What is aa and how does it work?

Alcoholics Anonymous is a community of people who come together to solve their drinking problem. It doesn't cost anything to attend A, A. There are no age or education requirements to participate. Membership is open to anyone who wants to do something about their drinking problem.

A typical AA meeting is a topic discussion meeting. The person leading the meeting chooses a topic and the members take turns sharing their experience on the topic. Some AA meetings are designed for a specific purpose, such as 12-step study groups or beginner meetings designed to teach newcomers the basics of the program. There are two ways to think about AA: how it works for an individual and how it works as a group.

For the individual, AA works through the 12 steps. Similarly, individual groups and meetings follow the 12 Traditions. Together, these two sets of guiding principles have ensured that AA remains completely disaffiliated and is effective as a means of treating and overcoming alcohol addiction.

Alcoholics Anonymous

helps guide addicts to understand that their immediate problem is alcohol.

Once their alcohol consumption is under control and eliminated from their daily lives, members who are struggling in their recovery can more successfully address their life problems. Solutions to these problems may not have been easy before, but living by ideals A, A. Provides, which has been proven to work for many, allows people to cope with what they once slept with substance abuse. Managing these problems and healing internal wounds is much more effective when you are sober than when you are under the influence of alcohol.

Psychologists and psychiatrists, trained to provide cognitive behavioral therapy and motivation-enhancing therapy to treat patients with alcohol use disorder, may struggle to admit that lay people who lead AA groups do a better job of keeping people in the wagon. New members are also encouraged to attend 90 meetings in 90 days (three months of daily AA meetings) to help them overcome the initial, often very difficult, period of addiction recovery. To encompass everything, the ideology of AA emphasizes tolerance rather than a narrow religious worldview that could make the organization unpleasant to potential members and therefore limit its effectiveness. AA is not allied with any sect, denomination, policy, organization or institution; does not wish to participate in any controversy; nor does it endorse or oppose any cause.

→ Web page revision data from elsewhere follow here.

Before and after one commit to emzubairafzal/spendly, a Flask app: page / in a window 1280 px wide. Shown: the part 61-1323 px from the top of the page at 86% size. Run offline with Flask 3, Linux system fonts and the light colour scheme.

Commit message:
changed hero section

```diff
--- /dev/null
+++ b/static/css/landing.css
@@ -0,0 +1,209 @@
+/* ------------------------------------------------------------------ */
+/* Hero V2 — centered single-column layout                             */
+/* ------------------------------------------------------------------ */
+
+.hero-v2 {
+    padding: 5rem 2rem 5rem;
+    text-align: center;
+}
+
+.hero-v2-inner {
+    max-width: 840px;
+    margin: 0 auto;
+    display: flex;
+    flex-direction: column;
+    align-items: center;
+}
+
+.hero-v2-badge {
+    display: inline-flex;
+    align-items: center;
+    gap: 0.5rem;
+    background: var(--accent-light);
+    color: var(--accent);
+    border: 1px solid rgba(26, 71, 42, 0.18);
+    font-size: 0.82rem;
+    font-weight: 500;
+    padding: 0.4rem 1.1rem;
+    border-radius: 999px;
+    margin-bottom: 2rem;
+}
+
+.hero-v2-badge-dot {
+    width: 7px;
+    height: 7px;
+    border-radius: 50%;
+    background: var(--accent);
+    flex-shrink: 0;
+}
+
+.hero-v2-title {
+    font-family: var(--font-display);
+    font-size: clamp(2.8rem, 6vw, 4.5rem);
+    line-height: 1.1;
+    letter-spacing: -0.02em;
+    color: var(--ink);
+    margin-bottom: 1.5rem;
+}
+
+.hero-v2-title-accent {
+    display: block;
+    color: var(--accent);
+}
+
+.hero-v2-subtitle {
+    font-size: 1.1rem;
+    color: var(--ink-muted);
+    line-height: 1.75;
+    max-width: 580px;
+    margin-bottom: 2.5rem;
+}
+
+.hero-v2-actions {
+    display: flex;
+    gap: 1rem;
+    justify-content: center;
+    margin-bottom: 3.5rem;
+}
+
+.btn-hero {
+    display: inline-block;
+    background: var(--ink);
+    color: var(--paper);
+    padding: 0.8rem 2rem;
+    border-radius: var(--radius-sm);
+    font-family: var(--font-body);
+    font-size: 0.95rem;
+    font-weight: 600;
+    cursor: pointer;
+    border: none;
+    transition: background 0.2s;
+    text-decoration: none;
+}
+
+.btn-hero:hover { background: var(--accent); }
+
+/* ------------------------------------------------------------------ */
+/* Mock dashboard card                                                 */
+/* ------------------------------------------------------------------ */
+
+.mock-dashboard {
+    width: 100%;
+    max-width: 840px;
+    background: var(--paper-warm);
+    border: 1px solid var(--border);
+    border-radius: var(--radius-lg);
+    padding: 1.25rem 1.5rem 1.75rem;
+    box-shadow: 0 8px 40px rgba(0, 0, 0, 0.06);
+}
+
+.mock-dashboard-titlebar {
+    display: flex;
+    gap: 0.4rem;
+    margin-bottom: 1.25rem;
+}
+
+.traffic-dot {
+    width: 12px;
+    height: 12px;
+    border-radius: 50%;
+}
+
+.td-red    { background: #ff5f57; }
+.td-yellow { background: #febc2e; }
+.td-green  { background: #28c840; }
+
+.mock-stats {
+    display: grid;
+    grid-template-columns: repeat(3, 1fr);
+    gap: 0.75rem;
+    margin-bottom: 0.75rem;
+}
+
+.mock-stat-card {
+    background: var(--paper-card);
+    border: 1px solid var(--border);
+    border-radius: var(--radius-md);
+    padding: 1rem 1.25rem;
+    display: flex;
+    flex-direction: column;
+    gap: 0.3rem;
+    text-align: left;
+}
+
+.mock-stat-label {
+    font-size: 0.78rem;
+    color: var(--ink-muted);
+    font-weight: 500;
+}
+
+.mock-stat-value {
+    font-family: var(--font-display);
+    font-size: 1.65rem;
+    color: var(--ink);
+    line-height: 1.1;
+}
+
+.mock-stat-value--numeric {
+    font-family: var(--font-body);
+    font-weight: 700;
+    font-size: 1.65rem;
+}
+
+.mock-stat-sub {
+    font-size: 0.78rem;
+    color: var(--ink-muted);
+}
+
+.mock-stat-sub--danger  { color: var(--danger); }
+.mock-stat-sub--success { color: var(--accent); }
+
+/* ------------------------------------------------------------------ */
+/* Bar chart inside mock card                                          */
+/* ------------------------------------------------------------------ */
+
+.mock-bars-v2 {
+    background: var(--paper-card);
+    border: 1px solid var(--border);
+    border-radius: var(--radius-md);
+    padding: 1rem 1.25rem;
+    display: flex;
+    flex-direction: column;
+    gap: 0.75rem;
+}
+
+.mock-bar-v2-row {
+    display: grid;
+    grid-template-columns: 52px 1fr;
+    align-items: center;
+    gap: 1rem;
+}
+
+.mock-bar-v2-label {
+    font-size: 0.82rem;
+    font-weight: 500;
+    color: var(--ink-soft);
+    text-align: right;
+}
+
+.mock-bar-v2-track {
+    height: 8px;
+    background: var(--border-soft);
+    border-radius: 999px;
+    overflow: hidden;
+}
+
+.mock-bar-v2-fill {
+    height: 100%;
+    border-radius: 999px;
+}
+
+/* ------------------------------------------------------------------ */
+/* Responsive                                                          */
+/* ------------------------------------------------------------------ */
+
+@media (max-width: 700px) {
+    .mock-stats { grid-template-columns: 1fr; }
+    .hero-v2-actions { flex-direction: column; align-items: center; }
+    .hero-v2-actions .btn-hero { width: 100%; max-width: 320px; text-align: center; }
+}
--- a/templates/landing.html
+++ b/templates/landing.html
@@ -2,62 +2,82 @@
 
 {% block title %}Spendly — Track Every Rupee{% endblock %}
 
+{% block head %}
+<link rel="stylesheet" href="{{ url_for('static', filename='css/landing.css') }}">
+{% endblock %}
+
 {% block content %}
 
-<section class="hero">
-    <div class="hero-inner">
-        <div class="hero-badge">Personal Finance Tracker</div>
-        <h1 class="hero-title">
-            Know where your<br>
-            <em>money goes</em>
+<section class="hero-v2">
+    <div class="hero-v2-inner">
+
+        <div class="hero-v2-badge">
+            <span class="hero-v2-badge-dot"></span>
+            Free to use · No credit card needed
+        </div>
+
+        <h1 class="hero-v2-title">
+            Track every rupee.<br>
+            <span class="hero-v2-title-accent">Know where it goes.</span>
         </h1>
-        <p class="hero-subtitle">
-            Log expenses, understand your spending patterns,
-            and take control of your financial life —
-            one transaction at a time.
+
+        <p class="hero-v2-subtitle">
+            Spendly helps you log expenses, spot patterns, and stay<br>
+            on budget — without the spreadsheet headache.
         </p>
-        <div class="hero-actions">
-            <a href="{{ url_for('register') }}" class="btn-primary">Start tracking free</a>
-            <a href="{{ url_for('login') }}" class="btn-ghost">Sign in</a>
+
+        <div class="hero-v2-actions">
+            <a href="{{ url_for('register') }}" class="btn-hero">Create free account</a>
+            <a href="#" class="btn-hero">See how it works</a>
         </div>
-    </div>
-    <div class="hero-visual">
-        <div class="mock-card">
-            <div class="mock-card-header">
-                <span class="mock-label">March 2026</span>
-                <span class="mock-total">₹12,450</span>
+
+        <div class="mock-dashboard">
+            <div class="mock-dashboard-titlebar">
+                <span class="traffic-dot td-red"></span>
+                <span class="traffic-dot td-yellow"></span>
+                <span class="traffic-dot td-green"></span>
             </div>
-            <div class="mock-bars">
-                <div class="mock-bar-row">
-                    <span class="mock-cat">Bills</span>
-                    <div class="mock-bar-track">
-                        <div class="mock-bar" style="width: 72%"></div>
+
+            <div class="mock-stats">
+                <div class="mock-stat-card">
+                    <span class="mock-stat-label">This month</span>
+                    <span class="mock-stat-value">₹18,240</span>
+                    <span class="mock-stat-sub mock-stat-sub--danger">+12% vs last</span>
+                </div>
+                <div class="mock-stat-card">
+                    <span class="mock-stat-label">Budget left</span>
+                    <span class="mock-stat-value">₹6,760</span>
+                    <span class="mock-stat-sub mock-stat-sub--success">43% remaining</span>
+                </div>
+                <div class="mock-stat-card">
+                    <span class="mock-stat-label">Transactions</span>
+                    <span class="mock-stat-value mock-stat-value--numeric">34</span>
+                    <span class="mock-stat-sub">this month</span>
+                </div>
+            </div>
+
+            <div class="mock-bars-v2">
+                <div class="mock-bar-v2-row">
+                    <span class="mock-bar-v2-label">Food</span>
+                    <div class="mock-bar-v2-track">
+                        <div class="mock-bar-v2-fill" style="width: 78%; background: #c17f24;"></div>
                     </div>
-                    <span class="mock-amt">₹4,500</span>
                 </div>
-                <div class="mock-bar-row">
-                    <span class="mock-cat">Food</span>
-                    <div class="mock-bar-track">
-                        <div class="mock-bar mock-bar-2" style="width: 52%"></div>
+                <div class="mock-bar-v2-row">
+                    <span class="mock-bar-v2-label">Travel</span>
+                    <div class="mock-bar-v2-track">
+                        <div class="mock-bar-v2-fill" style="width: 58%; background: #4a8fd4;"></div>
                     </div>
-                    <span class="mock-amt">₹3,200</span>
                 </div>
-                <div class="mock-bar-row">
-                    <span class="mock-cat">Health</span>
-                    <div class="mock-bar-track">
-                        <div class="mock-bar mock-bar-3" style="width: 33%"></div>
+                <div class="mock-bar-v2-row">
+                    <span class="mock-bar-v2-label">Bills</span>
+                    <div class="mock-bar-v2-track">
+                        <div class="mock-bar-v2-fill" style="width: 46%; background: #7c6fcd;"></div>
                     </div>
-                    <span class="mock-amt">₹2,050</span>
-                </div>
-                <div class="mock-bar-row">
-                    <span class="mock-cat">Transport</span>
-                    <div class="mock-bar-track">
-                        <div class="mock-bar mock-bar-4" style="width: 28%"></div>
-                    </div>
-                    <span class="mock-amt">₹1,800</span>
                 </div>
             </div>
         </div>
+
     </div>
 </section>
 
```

This has also happened with new male members receiving guidance from older AA women, looking for sexual companionship. At Big Book meetings, the group attending will take turns reading a passage from the AA Big Book and then discuss how they relate to it afterwards. A study found an association between an increase in attendance at AA meetings with greater spirituality and a decrease in the frequency and intensity of alcohol consumption. Researchers Only Analyzed AA Studies; Excluded Narcotics Anonymous and Organizations Focused on Addiction to Other Substances.

Alcoholics Anonymous, or AA as it is widely known, has existed since it was founded in 1935 by Bill W. People with problems other than alcoholism are eligible for AA membership only if they also have a drinking problem. With permission from AA, subsequent scholarships such as Narcotics Anonymous and Gamblers Anonymous have adapted the Twelve Steps and the Twelve Traditions to their addiction recovery programs. In 1939, a New York psychiatric institution, Rockland State Hospital, was one of the first institutions to allow AA hospital groups.

Under the care of William Duncan Silkworth (one of the first benefactors of AA), Wilson's detox included delirious belladonna. Among the many ways in which participation in Alcoholics Anonymous (AA) helps its members stay sober, two seem to be the most important: spending more time with people who support efforts toward sobriety and greater confidence in the ability to maintain abstinence in social situations. Open AA meetings, which anyone can attend, are usually speaker meetings, where an AA member tells their story what it was like, what happened and what it's like now. .